▸ PROBLEM DETAILS: Return the data below in full. Keep each character unchanged.

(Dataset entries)

= = = = =

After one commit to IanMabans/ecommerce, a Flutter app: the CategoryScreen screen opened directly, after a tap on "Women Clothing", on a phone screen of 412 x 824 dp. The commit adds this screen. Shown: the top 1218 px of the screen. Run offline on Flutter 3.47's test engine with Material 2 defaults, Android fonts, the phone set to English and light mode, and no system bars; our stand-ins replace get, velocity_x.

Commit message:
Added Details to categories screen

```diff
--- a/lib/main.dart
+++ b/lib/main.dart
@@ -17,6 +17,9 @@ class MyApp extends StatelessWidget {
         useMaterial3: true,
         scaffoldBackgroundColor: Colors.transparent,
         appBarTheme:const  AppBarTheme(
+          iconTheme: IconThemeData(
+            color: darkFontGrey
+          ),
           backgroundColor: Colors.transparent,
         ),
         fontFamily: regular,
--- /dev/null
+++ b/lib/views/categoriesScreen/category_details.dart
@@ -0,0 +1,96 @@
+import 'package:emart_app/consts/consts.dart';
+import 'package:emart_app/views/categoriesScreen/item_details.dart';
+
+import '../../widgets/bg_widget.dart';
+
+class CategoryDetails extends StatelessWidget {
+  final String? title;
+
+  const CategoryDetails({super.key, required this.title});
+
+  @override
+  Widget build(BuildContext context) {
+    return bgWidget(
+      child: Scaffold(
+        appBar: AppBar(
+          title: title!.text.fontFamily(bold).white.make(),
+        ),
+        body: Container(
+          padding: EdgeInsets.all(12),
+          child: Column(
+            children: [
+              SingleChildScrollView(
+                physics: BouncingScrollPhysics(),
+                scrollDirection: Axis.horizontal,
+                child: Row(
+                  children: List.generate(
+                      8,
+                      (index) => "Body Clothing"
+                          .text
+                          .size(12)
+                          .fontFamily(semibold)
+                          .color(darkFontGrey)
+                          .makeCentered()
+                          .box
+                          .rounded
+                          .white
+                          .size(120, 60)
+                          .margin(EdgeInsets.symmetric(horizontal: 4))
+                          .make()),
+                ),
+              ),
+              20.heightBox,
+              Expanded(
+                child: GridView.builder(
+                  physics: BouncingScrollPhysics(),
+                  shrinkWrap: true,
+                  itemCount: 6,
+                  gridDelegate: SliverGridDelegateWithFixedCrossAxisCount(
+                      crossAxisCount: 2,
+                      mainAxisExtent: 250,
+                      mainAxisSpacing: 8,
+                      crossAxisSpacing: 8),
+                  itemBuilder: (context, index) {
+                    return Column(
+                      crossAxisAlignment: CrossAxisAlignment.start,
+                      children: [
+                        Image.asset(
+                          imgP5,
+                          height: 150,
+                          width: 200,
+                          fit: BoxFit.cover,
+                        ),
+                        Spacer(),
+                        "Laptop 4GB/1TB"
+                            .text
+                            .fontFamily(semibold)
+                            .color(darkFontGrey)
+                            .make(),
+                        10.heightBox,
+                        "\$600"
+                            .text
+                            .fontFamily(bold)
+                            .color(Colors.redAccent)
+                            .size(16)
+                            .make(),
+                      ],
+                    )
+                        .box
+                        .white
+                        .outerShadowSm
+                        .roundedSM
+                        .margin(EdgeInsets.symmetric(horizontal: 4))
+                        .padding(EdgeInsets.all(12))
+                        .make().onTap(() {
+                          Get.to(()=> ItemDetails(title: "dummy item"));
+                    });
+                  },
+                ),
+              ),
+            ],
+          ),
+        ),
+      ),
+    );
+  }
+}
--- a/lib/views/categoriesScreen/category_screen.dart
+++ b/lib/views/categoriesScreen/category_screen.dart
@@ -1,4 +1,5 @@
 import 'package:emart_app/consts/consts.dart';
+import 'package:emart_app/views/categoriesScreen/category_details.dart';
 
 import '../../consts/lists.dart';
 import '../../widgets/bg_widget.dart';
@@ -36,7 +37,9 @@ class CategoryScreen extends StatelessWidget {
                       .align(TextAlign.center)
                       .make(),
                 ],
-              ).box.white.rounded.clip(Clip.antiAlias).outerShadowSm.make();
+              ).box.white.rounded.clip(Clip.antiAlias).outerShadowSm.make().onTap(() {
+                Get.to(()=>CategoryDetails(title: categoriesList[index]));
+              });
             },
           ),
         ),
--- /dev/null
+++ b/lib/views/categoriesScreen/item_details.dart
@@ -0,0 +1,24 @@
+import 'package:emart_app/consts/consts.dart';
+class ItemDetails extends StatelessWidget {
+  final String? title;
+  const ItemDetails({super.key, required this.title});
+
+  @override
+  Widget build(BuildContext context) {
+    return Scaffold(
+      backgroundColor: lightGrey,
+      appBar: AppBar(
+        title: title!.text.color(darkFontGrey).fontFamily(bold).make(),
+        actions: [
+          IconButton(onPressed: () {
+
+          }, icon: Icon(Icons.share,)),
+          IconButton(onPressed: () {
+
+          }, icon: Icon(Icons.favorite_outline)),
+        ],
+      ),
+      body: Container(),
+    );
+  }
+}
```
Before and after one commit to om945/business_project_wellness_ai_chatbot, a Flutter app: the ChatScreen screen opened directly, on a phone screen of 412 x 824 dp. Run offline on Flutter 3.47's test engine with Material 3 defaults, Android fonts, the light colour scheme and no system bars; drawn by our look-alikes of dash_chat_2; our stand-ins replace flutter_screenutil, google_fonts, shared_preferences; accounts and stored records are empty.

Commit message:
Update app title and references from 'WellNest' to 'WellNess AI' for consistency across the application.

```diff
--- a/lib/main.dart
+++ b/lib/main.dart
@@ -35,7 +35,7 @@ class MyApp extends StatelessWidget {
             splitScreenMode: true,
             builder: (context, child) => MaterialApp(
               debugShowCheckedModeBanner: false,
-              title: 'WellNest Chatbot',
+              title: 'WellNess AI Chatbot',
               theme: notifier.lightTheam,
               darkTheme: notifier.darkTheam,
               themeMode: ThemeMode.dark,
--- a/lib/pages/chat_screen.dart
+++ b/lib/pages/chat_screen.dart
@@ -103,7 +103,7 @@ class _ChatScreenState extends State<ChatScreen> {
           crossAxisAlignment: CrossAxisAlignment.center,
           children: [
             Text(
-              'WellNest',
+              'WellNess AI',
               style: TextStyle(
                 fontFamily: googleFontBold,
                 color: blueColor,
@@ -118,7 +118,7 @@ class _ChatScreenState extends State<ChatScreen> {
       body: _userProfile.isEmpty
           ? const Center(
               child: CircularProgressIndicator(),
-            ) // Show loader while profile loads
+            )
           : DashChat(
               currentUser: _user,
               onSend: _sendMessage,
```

= = = = =

▸ RESULT:
After one commit to IanMabans/ecommerce, a Flutter app: the CategoryScreen screen opened directly, after a tap on "Women Clothing", on a phone screen of 412 x 824 dp. The commit adds this screen. Shown: the top 1218 px of the screen. Run offline on Flutter 3.47's test engine with Material 2 defaults, Android fonts, the phone set to English and light mode, and no system bars; our stand-ins replace get, velocity_x.

Commit message:
Added Details to categories screen

```diff
--- a/lib/main.dart
+++ b/lib/main.dart
@@ -17,6 +17,9 @@ class MyApp extends StatelessWidget {
         useMaterial3: true,
         scaffoldBackgroundColor: Colors.transparent,
         appBarTheme:const  AppBarTheme(
+          iconTheme: IconThemeData(
+            color: darkFontGrey
+          ),
           backgroundColor: Colors.transparent,
         ),
         fontFamily: regular,
--- /dev/null
+++ b/lib/views/categoriesScreen/category_details.dart
@@ -0,0 +1,96 @@
+import 'package:emart_app/consts/consts.dart';
+import 'package:emart_app/views/categoriesScreen/item_details.dart';
+
+import '../../widgets/bg_widget.dart';
+
+class CategoryDetails extends StatelessWidget {
+  final String? title;
+
+  const CategoryDetails({super.key, required this.title});
+
+  @override
+  Widget build(BuildContext context) {
+    return bgWidget(
+      child: Scaffold(
+        appBar: AppBar(
+          title: title!.text.fontFamily(bold).white.make(),
+        ),
+        body: Container(
+          padding: EdgeInsets.all(12),
+          child: Column(
+            children: [
+              SingleChildScrollView(
+                physics: BouncingScrollPhysics(),
+                scrollDirection: Axis.horizontal,
+                child: Row(
+                  children: List.generate(
+                      8,
+                      (index) => "Body Clothing"
+                          .text
+                          .size(12)
+                          .fontFamily(semibold)
+                          .color(darkFontGrey)
+                          .makeCentered()
+                          .box
+                          .rounded
+                          .white
+                          .size(120, 60)
+                          .margin(EdgeInsets.symmetric(horizontal: 4))
+                          .make()),
+                ),
+              ),
+              20.heightBox,
+              Expanded(
+                child: GridView.builder(
+                  physics: BouncingScrollPhysics(),
+                  shrinkWrap: true,
+                  itemCount: 6,
+                  gridDelegate: SliverGridDelegateWithFixedCrossAxisCount(
+                      crossAxisCount: 2,
+                      mainAxisExtent: 250,
+                      mainAxisSpacing: 8,
+                      crossAxisSpacing: 8),
+                  itemBuilder: (context, index) {
+                    return Column(
+                      crossAxisAlignment: CrossAxisAlignment.start,
+                      children: [
+                        Image.asset(
+                          imgP5,
+                          height: 150,
+                          width: 200,
+                          fit: BoxFit.cover,
+                        ),
+                        Spacer(),
+                        "Laptop 4GB/1TB"
+                            .text
+                            .fontFamily(semibold)
+                            .color(darkFontGrey)
+                            .make(),
+                        10.heightBox,
+                        "\$600"
+                            .text
+                            .fontFamily(bold)
+                            .color(Colors.redAccent)
+                            .size(16)
+                            .make(),
+                      ],
+                    )
+                        .box
+                        .white
+                        .outerShadowSm
+                        .roundedSM
+                        .margin(EdgeInsets.symmetric(horizontal: 4))
+                        .padding(EdgeInsets.all(12))
+                        .make().onTap(() {
+                          Get.to(()=> ItemDetails(title: "dummy item"));
+                    });
+                  },
+                ),
+              ),
+            ],
+          ),
+        ),
+      ),
+    );
+  }
+}
--- a/lib/views/categoriesScreen/category_screen.dart
+++ b/lib/views/categoriesScreen/category_screen.dart
@@ -1,4 +1,5 @@
 import 'package:emart_app/consts/consts.dart';
+import 'package:emart_app/views/categoriesScreen/category_details.dart';
 
 import '../../consts/lists.dart';
 import '../../widgets/bg_widget.dart';
@@ -36,7 +37,9 @@ class CategoryScreen extends StatelessWidget {
                       .align(TextAlign.center)
                       .make(),
                 ],
-              ).box.white.rounded.clip(Clip.antiAlias).outerShadowSm.make();
+              ).box.white.rounded.clip(Clip.antiAlias).outerShadowSm.make().onTap(() {
+                Get.to(()=>CategoryDetails(title: categoriesList[index]));
+              });
             },
           ),
         ),
--- /dev/null
+++ b/lib/views/categoriesScreen/item_details.dart
@@ -0,0 +1,24 @@
+import 'package:emart_app/consts/consts.dart';
+class ItemDetails extends StatelessWidget {
+  final String? title;
+  const ItemDetails({super.key, required this.title});
+
+  @override
+  Widget build(BuildContext context) {
+    return Scaffold(
+      backgroundColor: lightGrey,
+      appBar: AppBar(
+        title: title!.text.color(darkFontGrey).fontFamily(bold).make(),
+        actions: [
+          IconButton(onPressed: () {
+
+          }, icon: Icon(Icons.share,)),
+          IconButton(onPressed: () {
+
+          }, icon: Icon(Icons.favorite_outline)),
+        ],
+      ),
+      body: Container(),
+    );
+  }
+}
```
Before and after one commit to om945/business_project_wellness_ai_chatbot, a Flutter app: the ChatScreen screen opened directly, on a phone screen of 412 x 824 dp. Run offline on Flutter 3.47's test engine with Material 3 defaults, Android fonts, the light colour scheme and no system bars; drawn by our look-alikes of dash_chat_2; our stand-ins replace flutter_screenutil, google_fonts, shared_preferences; accounts and stored records are empty.

Commit message:
Update app title and references from 'WellNest' to 'WellNess AI' for consistency across the application.

```diff
--- a/lib/main.dart
+++ b/lib/main.dart
@@ -35,7 +35,7 @@ class MyApp extends StatelessWidget {
             splitScreenMode: true,
             builder: (context, child) => MaterialApp(
               debugShowCheckedModeBanner: false,
-              title: 'WellNest Chatbot',
+              title: 'WellNess AI Chatbot',
               theme: notifier.lightTheam,
               darkTheme: notifier.darkTheam,
               themeMode: ThemeMode.dark,
--- a/lib/pages/chat_screen.dart
+++ b/lib/pages/chat_screen.dart
@@ -103,7 +103,7 @@ class _ChatScreenState extends State<ChatScreen> {
           crossAxisAlignment: CrossAxisAlignment.center,
           children: [
             Text(
-              'WellNest',
+              'WellNess AI',
               style: TextStyle(
                 fontFamily: googleFontBold,
                 color: blueColor,
@@ -118,7 +118,7 @@ class _ChatScreenState extends State<ChatScreen> {
       body: _userProfile.isEmpty
           ? const Center(
               child: CircularProgressIndicator(),
-            ) // Show loader while profile loads
+            )
           : DashChat(
               currentUser: _user,
               onSend: _sendMessage,
```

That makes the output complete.